Do you know that BC grows olives? On Pender and Saturna Islands, several growers have had success with experimental plantings of Frantoio and Leccino varietals of the olive tree.
When you win the lottery, you might be able to start an olive grove near Osoyoos —though no-one has yet — but in the meantime Canadian olive oil is not for sale on the mass market. It’s too bad, because imported olive oil is often not what it seems.
In August, 2007, The New Yorker magazine published a Tom Mueller feature “Slippery Business,” a scathing indictment of the Italian olive oil business. It seems that what we might buy in Canada as Bertolli oil — as well as oils packaged by Unilever and Nestlé, two of the largest American oil importers — may in fact be blended oil from sources other than olives — hazelnut, soy, sunflower, and canola — with colouring and flavouring added. “In 1997 and 1998,” Mueller reported, “olive oil was the most adulterated agricultural product in the European Union.” The E.U.’s anti-fraud office set up an olive oil task force. One of its investigators told Mueller that “profits were comparable to cocaine-trafficking, with none of the risks.”
Doesn’t this hurt small oil producers of true olive oil? Of course. It also hurts retailers, and it leaves consumers in the dark about what it really is they’re buying. Unfortunately, although the Italian government, as well as the E.U. took action to curb abuses of olive oil import and production, it hasn’t solved the problem for consumers in Canada.
In 2007, the Canadian Food Inspection Agency reported that of the 45 extra-virgin olive oil samples pulled from Canadian stores for testing, 15 were found to have been blended with sunflower, canola or soy oil, or with lower grade oil including pomace, the cheapest olive oil, made from pressing the discarded pith and nuts of already processed olives.
In 2009, three Canadian importers and distributors of olive oil were convicted under the Canada Food and Drug Act. Implicated in these convictions were olive oils brands Emma, Casa Italia, Cortina, and Mastro, according to Canwest reporter Susan Semenak in a March 2010 internet article.
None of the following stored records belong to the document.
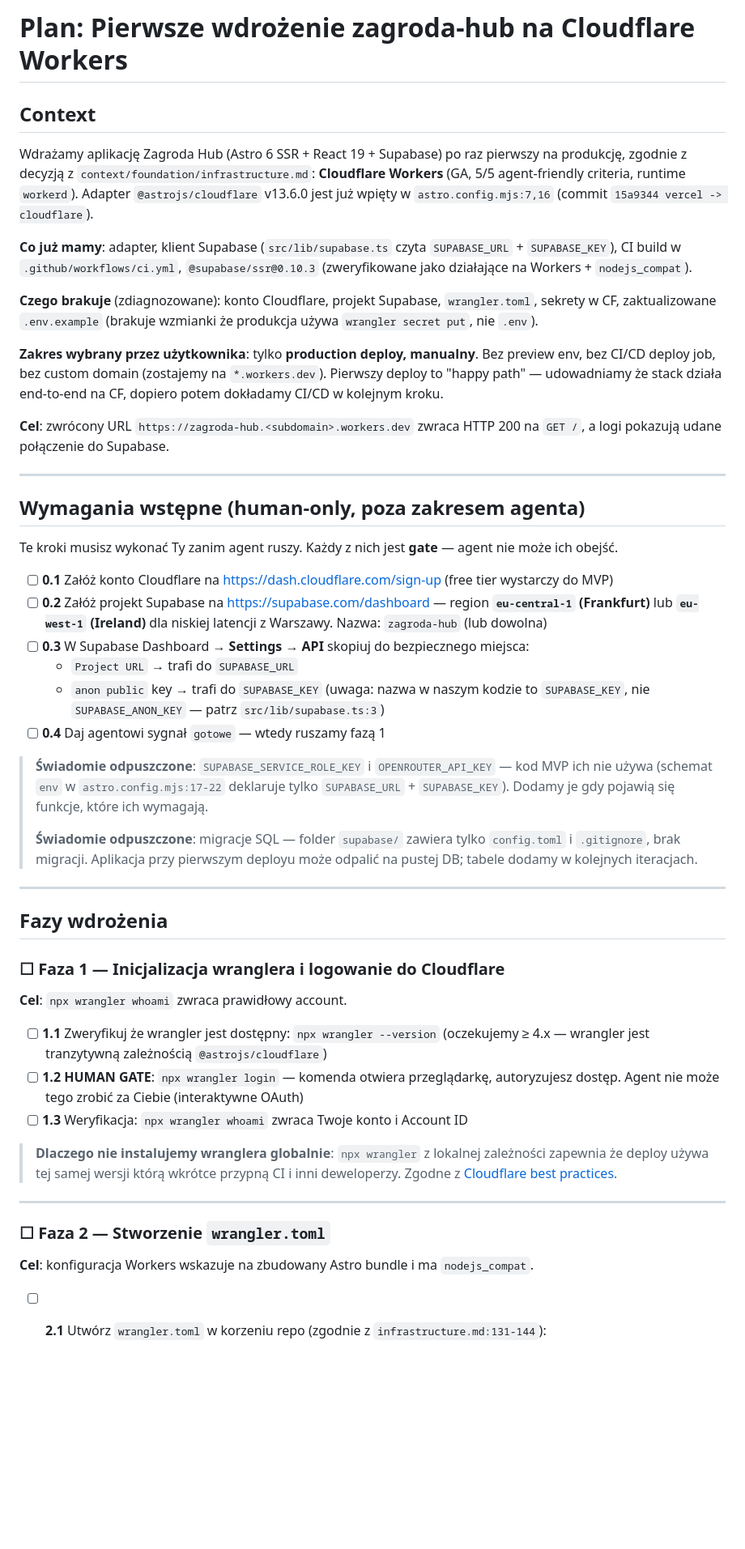
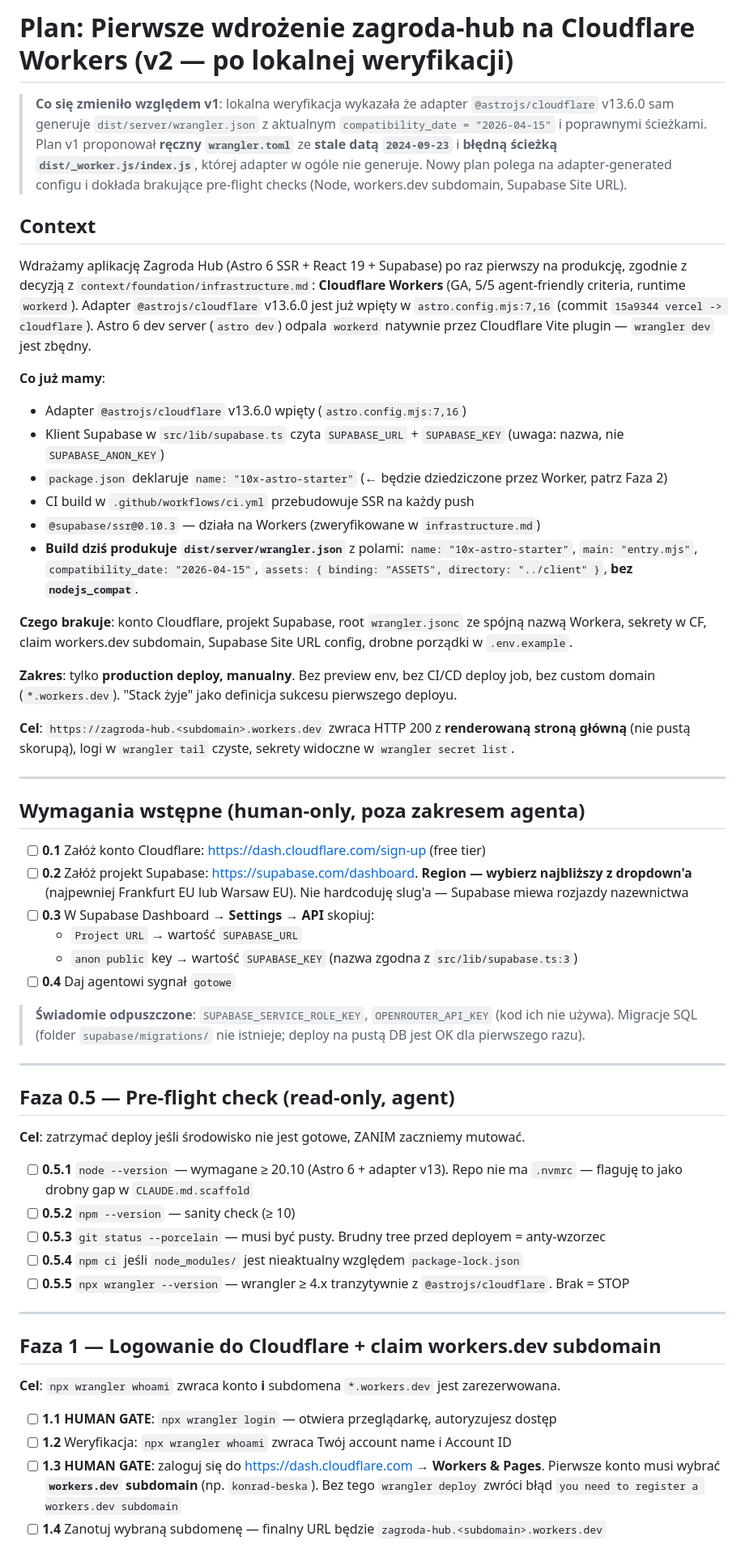
Before and after one commit to webpush-it/zagroda-hub, a Markdown page: context/deployment/deploy-plan.md, the part around one of its changes. Shown at 81% size. GitHub-like rendering; blank space fills up the shorter version.

```diff
--- a/context/deployment/deploy-plan.md
+++ b/context/deployment/deploy-plan.md
@@ -1,53 +1,58 @@
-# Plan: Pierwsze wdrożenie zagroda-hub na Cloudflare Workers
+# Plan: Pierwsze wdrożenie zagroda-hub na Cloudflare Workers (v2 — po lokalnej weryfikacji)
+
+> **Co się zmieniło względem v1**: lokalna weryfikacja wykazała że adapter `@astrojs/cloudflare` v13.6.0 sam generuje `dist/server/wrangler.json` z aktualnym `compatibility_date = "2026-04-15"` i poprawnymi ścieżkami. Plan v1 proponował **ręczny `wrangler.toml`** ze **stale datą `2024-09-23`** i **błędną ścieżką `dist/_worker.js/index.js`**, której adapter w ogóle nie generuje. Nowy plan polega na adapter-generated configu i dokłada brakujące pre-flight checks (Node, workers.dev subdomain, Supabase Site URL).
 
 ## Context
 
-Wdrażamy aplikację Zagroda Hub (Astro 6 SSR + React 19 + Supabase) po raz pierwszy na produkcję, zgodnie z decyzją z `context/foundation/infrastructure.md`: **Cloudflare Workers** (GA, 5/5 agent-friendly criteria, runtime `workerd`). Adapter `@astrojs/cloudflare` v13.6.0 jest już wpięty w `astro.config.mjs:7,16` (commit `15a9344 vercel -> cloudflare`).
+Wdrażamy aplikację Zagroda Hub (Astro 6 SSR + React 19 + Supabase) po raz pierwszy na produkcję, zgodnie z decyzją z `context/foundation/infrastructure.md`: **Cloudflare Workers** (GA, 5/5 agent-friendly criteria, runtime `workerd`). Adapter `@astrojs/cloudflare` v13.6.0 jest już wpięty w `astro.config.mjs:7,16` (commit `15a9344 vercel -> cloudflare`). Astro 6 dev server (`astro dev`) odpala `workerd` natywnie przez Cloudflare Vite plugin — `wrangler dev` jest zbędny.
 
-**Co już mamy**: adapter, klient Supabase (`src/lib/supabase.ts` czyta `SUPABASE_URL` + `SUPABASE_KEY`), CI build w `.github/workflows/ci.yml`, `@supabase/ssr@0.10.3` (zweryfikowane jako działające na Workers + `nodejs_compat`).
+**Co już mamy**:
+- Adapter `@astrojs/cloudflare` v13.6.0 wpięty (`astro.config.mjs:7,16`)
+- Klient Supabase w `src/lib/supabase.ts` czyta `SUPABASE_URL` + `SUPABASE_KEY` (uwaga: nazwa, nie `SUPABASE_ANON_KEY`)
+- `package.json` deklaruje `name: "10x-astro-starter"` (← będzie dziedziczone przez Worker, patrz Faza 2)
+- CI build w `.github/workflows/ci.yml` przebudowuje SSR na każdy push
+- `@supabase/ssr@0.10.3` — działa na Workers (zweryfikowane w `infrastructure.md`)
+- **Build dziś produkuje `dist/server/wrangler.json`** z polami: `name: "10x-astro-starter"`, `main: "entry.mjs"`, `compatibility_date: "2026-04-15"`, `assets: { binding: "ASSETS", directory: "../client" }`, **bez `nodejs_compat`**.
 
-**Czego brakuje** (zdiagnozowane): konto Cloudflare, projekt Supabase, `wrangler.toml`, sekrety w CF, zaktualizowane `.env.example` (brakuje wzmianki że produkcja używa `wrangler secret put`, nie `.env`).
+**Czego brakuje**: konto Cloudflare, projekt Supabase, root `wrangler.jsonc` ze spójną nazwą Workera, sekrety w CF, claim workers.dev subdomain, Supabase Site URL config, drobne porządki w `.env.example`.
 
-**Zakres wybrany przez użytkownika**: tylko **production deploy, manualny**. Bez preview env, bez CI/CD deploy job, bez custom domain (zostajemy na `*.workers.dev`). Pierwszy deploy to "happy path" — udowadniamy że stack działa end-to-end na CF, dopiero potem dokładamy CI/CD w kolejnym kroku.
+**Zakres**: tylko **production deploy, manualny**. Bez preview env, bez CI/CD deploy job, bez custom domain (`*.workers.dev`). "Stack żyje" jako definicja sukcesu pierwszego deployu.
 
-**Cel**: zwrócony URL `https://zagroda-hub.<subdomain>.workers.dev` zwraca HTTP 200 na `GET /`, a logi pokazują udane połączenie do Supabase.
+**Cel**: `https://zagroda-hub.<subdomain>.workers.dev` zwraca HTTP 200 z **renderowaną stroną główną** (nie pustą skorupą), logi w `wrangler tail` czyste, sekrety widoczne w `wrangler secret list`.
 
 ---
 
 ## Wymagania wstępne (human-only, poza zakresem agenta)
 
-Te kroki musisz wykonać Ty zanim agent ruszy. Każdy z nich jest **gate** — agent nie może ich obejść.
+- [ ] **0.1** Załóż konto Cloudflare: <https://dash.cloudflare.com/sign-up> (free tier)
+- [ ] **0.2** Załóż projekt Supabase: <https://supabase.com/dashboard>. **Region — wybierz najbliższy z dropdown'a** (najpewniej Frankfurt EU lub Warsaw EU). Nie hardcoduję slug'a — Supabase miewa rozjazdy nazewnictwa
+- [ ] **0.3** W Supabase Dashboard → **Settings → API** skopiuj:
+  - `Project URL` → wartość `SUPABASE_URL`
+  - `anon public` key → wartość `SUPABASE_KEY` (nazwa zgodna z `src/lib/supabase.ts:3`)
+- [ ] **0.4** Daj agentowi sygnał `gotowe`
 
-- [ ] **0.1** Załóż konto Cloudflare na <https://dash.cloudflare.com/sign-up> (free tier wystarczy do MVP)
-- [ ] **0.2** Załóż projekt Supabase na <https://supabase.com/dashboard> — region **`eu-central-1` (Frankfurt)** lub **`eu-west-1` (Ireland)** dla niskiej latencji z Warszawy. Nazwa: `zagroda-hub` (lub dowolna)
-- [ ] **0.3** W Supabase Dashboard → **Settings → API** skopiuj do bezpiecznego miejsca:
-  - `Project URL` → trafi do `SUPABASE_URL`
-  - `anon public` key → trafi do `SUPABASE_KEY` (uwaga: nazwa w naszym kodzie to `SUPABASE_KEY`, nie `SUPABASE_ANON_KEY` — patrz `src/lib/supabase.ts:3`)
-- [ ] **0.4** Daj agentowi sygnał `gotowe` — wtedy ruszamy fazą 1
-
-> **Świadomie odpuszczone**: `SUPABASE_SERVICE_ROLE_KEY` i `OPENROUTER_API_KEY` — kod MVP ich nie używa (schemat `env` w `astro.config.mjs:17-22` deklaruje tylko `SUPABASE_URL` + `SUPABASE_KEY`). Dodamy je gdy pojawią się funkcje, które ich wymagają.
->
-> **Świadomie odpuszczone**: migracje SQL — folder `supabase/` zawiera tylko `config.toml` i `.gitignore`, brak migracji. Aplikacja przy pierwszym deployu może odpalić na pustej DB; tabele dodamy w kolejnych iteracjach.
+> **Świadomie odpuszczone**: `SUPABASE_SERVICE_ROLE_KEY`, `OPENROUTER_API_KEY` (kod ich nie używa). Migracje SQL (folder `supabase/migrations/` nie istnieje; deploy na pustą DB jest OK dla pierwszego razu).
 
 ---
 
-## Fazy wdrożenia
+## Faza 0.5 — Pre-flight check (read-only, agent)
 
-### ☐ Faza 1 — Inicjalizacja wranglera i logowanie do Cloudflare
+**Cel**: zatrzymać deploy jeśli środowisko nie jest gotowe, ZANIM zaczniemy mutować.
 
-**Cel**: `npx wrangler whoami` zwraca prawidłowy account.
-
-- [ ] **1.1** Zweryfikuj że wrangler jest dostępny: `npx wrangler --version` (oczekujemy ≥ 4.x — wrangler jest tranzytywną zależnością `@astrojs/cloudflare`)
-- [ ] **1.2** **HUMAN GATE**: `npx wrangler login` — komenda otwiera przeglądarkę, autoryzujesz dostęp. Agent nie może tego zrobić za Ciebie (interaktywne OAuth)
-- [ ] **1.3** Weryfikacja: `npx wrangler whoami` zwraca Twoje konto i Account ID
-
-> **Dlaczego nie instalujemy wranglera globalnie**: `npx wrangler` z lokalnej zależności zapewnia że deploy używa tej samej wersji którą wkrótce przypną CI i inni deweloperzy. Zgodne z [Cloudflare best practices](https://developers.cloudflare.com/workers/wrangler/install-and-update/).
+- [ ] **0.5.1** `node --version` — wymagane ≥ 20.10 (Astro 6 + adapter v13). Repo nie ma `.nvmrc` — flaguję to jako drobny gap w `CLAUDE.md.scaffold`
+- [ ] **0.5.2** `npm --version` — sanity check (≥ 10)
+- [ ] **0.5.3** `git status --porcelain` — musi być pusty. Brudny tree przed deployem = anty-wzorzec
+- [ ] **0.5.4** `npm ci` jeśli `node_modules/` jest nieaktualny względem `package-lock.json`
+- [ ] **0.5.5** `npx wrangler --version` — wrangler ≥ 4.x tranzytywnie z `@astrojs/cloudflare`. Brak = STOP
 
 ---
 
-### ☐ Faza 2 — Stworzenie `wrangler.toml`
+## Faza 1 — Logowanie do Cloudflare + claim workers.dev subdomain
 
-**Cel**: konfiguracja Workers wskazuje na zbudowany Astro bundle i ma `nodejs_compat`.
+**Cel**: `npx wrangler whoami` zwraca konto **i** subdomena `*.workers.dev` jest zarezerwowana.
 
-- [ ] **2.1** Utwórz `wrangler.toml` w korzeniu repo (zgodnie z `infrastructure.md:131-144`):
+- [ ] **1.1** **HUMAN GATE**: `npx wrangler login` — otwiera przeglądarkę, autoryzujesz dostęp
+- [ ] **1.2** Weryfikacja: `npx wrangler whoami` zwraca Twój account name i Account ID
+- [ ] **1.3** **HUMAN GATE**: zaloguj się do <https://dash.cloudflare.com> → **Workers & Pages**. Pierwsze konto musi wybrać **`workers.dev` subdomain** (np. `konrad-beska`). Bez tego `wrangler deploy` zwróci błąd `you need to register a workers.dev subdomain`
+- [ ] **1.4** Zanotuj wybraną subdomenę — finalny URL będzie `zagroda-hub.<subdomain>.workers.dev`
 
```
Also changed, not shown: other parts of context/deployment/deploy-plan.md (+134 -84 lines).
For instance, Eddie Zilli, president of Santa Maria Foods of Toronto, was ordered in July, 2009, to pay a fine of $150,000. Unlawfully imported oil, sold under the Mastro label, was labeled as extra-virgin but actually contained over 50% sunflower oil.
The CFIA recommends that consumers beware extra-virgin olive oils that seem unduly inexpensive. Semenak reports that finding fraud is an expensive operation. A series of tests on olive oil in Canada can cost over $1000 a run.
Extra-virgin olive oil is cold pressed, meaning that the olives and their oils are not treated by high heat,which renders the fats less digestible and less healthy. Extra-virgin is the most desirable of the many varieties of olive oil—and by far the most expensive, which is why terrific profits are to be made from doctoring cheaper oils to masquerade as extra-virgin olive oil. Standards are set internationally by the U.N-affiliated International Olive Council. But detection remains difficult and expensive.
Semenak quotes Claudia Pherand, co-owner of olive oil shops in Montreal and recently a consultant with the Canadian government investigating olive oil fraud. “Extra-virgin olive oil is pure fruit juice, and it’s expensive to harvest and to produce. You can’t get it for $4.99 a bottle,” she quoted as saying.
All the more reason to support Crescendo’s olive oil products. As a consumer, I had read the New Yorker article several years ago. Naively, I assumed the problem had been solved. Not so. This week I googled “olive oil fraud,” and onto the screen popped the rest of the story. Am I promoting Crescendo? You bet. Who needs canola labeled as olive oil?
Through Vom Fass, the German wholesaler of the oils and balsamics at Crescendo, the authenticity of Crescendo olive oils is guaranteed. One buyer oversees the whole production line, going to suppliers personally. The balsamic vinegars, on the other hand, are hand-crafted in Waldberg, Germany. Both the olive oils, other nut oils, and balsamics are available only through Crescendo.
You can check this out for yourself by googling Vom Fass (it means “from the cask.”) The German site, also available in English, along with detailed (though poorly translated) articles describing the many products Crescendo produces. The U.S. Crescendo site has lots of wonderful food ideas — check it out. Here are some recipes — the ice cream one is for you to test, as I don’t yet have an ice-cream maker (lookout Deenie, here I come!) Let me know how it turns out.